The White House referred us to our own archives and a fact-check of former Fox News anchor Gretchen Carlson. Carlson claimed that most polls show the world has "lower regard" for the United States now under Obama than under President George W. Bush. We rated that claim False.

So what about Obama's claim?

The president is putting words into pollsters’ mouths when he specifically says strength and respect, but he’s generally right that world opinion of the United States has improved.

Here’s a breakdown of how the United States stacked up over the course of Obama’s presidency, according to various polls. Positive opinions are expressed with a plus sign, and negative ones with a minus. The number outside of the parentheses indicates the net favorability.

 

2008

2014/2015

Change

Gallup

0 (+34/-34)

+15 (+45/-20)

+15

Pew

-5 (+43/-48)

+45 (+69/-24)

+50

BBC World Service/Globescan

-8 (+35/-47)

+4 (+42/-38)
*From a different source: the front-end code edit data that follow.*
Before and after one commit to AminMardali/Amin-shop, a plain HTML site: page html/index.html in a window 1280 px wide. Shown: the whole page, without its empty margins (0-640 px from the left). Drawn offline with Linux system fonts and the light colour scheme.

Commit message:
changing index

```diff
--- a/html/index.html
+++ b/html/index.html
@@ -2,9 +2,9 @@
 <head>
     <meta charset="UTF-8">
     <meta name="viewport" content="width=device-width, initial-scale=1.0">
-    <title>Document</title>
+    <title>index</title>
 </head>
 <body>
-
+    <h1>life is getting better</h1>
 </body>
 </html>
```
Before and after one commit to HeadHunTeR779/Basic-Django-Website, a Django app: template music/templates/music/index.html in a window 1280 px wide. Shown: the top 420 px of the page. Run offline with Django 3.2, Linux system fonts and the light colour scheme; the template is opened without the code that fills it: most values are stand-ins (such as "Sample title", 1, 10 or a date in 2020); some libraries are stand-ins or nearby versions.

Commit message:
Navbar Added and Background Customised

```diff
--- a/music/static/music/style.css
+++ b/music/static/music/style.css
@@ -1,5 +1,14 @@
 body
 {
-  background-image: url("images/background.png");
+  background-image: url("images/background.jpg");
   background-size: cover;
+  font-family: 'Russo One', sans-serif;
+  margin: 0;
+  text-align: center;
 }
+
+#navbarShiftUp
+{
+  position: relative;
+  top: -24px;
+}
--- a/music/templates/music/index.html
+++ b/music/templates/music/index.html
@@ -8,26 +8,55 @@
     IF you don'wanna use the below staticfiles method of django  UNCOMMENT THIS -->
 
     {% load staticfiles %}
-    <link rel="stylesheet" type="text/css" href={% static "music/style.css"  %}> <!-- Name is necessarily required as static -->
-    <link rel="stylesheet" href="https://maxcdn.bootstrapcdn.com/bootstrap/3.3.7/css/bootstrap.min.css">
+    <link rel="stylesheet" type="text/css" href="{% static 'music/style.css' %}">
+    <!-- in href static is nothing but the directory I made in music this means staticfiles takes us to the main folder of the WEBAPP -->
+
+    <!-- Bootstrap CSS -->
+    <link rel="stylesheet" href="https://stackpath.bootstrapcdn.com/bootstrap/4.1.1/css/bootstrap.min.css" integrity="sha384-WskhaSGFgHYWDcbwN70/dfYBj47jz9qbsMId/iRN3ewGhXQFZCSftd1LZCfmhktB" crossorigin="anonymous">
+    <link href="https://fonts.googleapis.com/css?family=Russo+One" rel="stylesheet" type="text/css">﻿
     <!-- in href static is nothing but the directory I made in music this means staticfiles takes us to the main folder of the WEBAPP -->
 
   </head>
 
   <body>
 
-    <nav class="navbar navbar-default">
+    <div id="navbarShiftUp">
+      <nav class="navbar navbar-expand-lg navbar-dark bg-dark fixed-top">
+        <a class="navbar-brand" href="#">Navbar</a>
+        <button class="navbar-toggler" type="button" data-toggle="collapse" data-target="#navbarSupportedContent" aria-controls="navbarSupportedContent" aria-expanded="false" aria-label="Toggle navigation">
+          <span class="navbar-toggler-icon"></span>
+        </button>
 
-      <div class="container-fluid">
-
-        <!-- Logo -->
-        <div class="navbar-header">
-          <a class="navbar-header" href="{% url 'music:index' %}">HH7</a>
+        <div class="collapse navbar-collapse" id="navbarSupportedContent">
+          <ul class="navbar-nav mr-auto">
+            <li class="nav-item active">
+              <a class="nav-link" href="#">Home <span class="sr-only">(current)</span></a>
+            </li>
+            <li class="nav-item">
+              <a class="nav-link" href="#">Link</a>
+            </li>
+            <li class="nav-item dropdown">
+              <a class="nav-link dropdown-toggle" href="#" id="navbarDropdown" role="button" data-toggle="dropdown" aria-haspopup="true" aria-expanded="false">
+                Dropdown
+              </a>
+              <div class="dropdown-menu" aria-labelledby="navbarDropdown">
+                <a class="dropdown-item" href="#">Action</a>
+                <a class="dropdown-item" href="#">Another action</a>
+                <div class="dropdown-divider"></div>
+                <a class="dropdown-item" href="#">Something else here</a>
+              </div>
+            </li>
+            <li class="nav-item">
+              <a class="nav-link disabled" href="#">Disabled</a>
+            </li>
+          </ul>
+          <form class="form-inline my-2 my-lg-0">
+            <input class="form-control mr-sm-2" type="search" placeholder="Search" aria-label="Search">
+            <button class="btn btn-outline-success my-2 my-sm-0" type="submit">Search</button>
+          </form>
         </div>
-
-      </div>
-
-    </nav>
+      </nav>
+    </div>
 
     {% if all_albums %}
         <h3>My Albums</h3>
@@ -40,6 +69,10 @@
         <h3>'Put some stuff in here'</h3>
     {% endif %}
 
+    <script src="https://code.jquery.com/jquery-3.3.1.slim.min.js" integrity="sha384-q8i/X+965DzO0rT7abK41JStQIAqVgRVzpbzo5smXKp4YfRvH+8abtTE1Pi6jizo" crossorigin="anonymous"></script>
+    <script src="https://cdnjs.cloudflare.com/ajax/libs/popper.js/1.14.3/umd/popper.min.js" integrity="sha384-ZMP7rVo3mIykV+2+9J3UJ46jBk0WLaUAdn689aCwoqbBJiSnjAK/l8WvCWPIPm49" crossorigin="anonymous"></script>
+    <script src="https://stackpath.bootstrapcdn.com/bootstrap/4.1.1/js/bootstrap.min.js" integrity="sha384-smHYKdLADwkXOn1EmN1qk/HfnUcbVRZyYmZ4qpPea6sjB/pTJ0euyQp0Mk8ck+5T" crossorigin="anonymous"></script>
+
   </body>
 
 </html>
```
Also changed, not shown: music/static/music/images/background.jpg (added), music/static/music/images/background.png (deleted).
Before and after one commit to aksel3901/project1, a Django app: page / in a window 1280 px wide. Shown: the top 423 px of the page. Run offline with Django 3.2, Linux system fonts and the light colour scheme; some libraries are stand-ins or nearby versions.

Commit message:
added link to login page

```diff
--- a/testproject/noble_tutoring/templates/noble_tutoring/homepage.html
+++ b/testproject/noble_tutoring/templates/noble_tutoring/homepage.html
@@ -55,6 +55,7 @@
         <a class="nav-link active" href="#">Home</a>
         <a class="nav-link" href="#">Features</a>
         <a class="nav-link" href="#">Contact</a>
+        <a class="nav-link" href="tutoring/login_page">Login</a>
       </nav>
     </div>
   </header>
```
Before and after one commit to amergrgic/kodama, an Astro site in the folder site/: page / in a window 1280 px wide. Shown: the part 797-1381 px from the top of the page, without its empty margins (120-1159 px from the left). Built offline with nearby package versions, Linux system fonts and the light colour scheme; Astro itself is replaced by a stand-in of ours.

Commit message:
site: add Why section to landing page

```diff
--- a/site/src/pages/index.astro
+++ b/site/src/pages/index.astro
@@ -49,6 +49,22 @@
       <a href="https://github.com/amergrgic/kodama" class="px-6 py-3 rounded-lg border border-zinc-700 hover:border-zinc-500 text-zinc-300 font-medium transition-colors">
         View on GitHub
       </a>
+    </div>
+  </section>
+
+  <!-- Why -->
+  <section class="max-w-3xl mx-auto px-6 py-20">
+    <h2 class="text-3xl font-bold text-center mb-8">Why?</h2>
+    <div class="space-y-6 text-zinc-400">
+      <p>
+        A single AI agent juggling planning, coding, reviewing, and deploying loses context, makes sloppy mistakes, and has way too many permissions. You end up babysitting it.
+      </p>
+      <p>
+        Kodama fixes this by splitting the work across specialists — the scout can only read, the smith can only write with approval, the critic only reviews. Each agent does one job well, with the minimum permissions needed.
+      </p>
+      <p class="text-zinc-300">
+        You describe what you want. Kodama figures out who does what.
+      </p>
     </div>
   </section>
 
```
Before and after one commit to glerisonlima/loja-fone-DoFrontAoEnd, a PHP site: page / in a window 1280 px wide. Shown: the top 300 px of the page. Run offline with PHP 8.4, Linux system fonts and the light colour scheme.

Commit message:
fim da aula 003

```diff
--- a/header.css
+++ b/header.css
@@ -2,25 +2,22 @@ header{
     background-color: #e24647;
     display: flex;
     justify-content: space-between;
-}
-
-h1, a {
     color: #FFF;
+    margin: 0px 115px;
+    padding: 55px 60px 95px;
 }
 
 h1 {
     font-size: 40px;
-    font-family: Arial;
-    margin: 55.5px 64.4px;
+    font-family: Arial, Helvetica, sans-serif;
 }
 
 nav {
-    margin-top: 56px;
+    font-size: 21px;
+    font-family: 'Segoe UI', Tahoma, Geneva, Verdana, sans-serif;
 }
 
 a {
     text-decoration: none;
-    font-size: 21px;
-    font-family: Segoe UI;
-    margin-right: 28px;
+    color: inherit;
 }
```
+12

 

We’ll go through the available data one by one

Gallup

Polling data from Gallup supports Obama’s claim.

In its 2015 survey of more than 130 countries, 45 percent approved of the job performance of the leadership of the United States, while 28 percent disapproved. That’s up 11 percent in favorability while down 6 percent unfavorability from 2008.

Here’s a snapshot:

Pew Research Center

In Pew’s June 2008 survey of 23 countries, 43 percent of respondents had a favorable view of the United States while 48 percent of respondents had an unfavorable view on average.

In 2015 survey of 39 countries, the United States’ favorability jumped up to 69 percent while  unfavorability dropped down to 24 percent.

Out of the 21 countries included in both surveys, 18 had a more positive view of the United States in 2015 than they did in 2007. Russia, Lebanon and Jordan on the other hand had a more negative view.

BBC World Service/Globescan

Views toward the United States improved the least out of the three sets of polling, but they did improve.

In 2008, an average of 35 percent of people surveyed in 34 countries said the United States is "having a positive influence" while 47 percent said it had a negative influence. Six years later, the global average jumped up to 42 percent positive and 38 percent negative.

(Seven out of 10 people in 18 countries also told the BBC that Obama’s election was a good choice in a 2016 poll. Just three out of 10 people said that about President George W. Bush in 2005.)

Our ruling

Obama said, "Almost every country on Earth sees America as stronger and more respected today than they did eight years ago when I took office."

The general sentiment that the United States is viewed more positively around the world is supported by three different sets of polls, but they don’t specifically talk about strength or respect.

We rate Obama’s claim Mostly True.

https://www.sharethefacts.co/share/f4f46dae-b333-47ce-9d97-e1d7e68cb191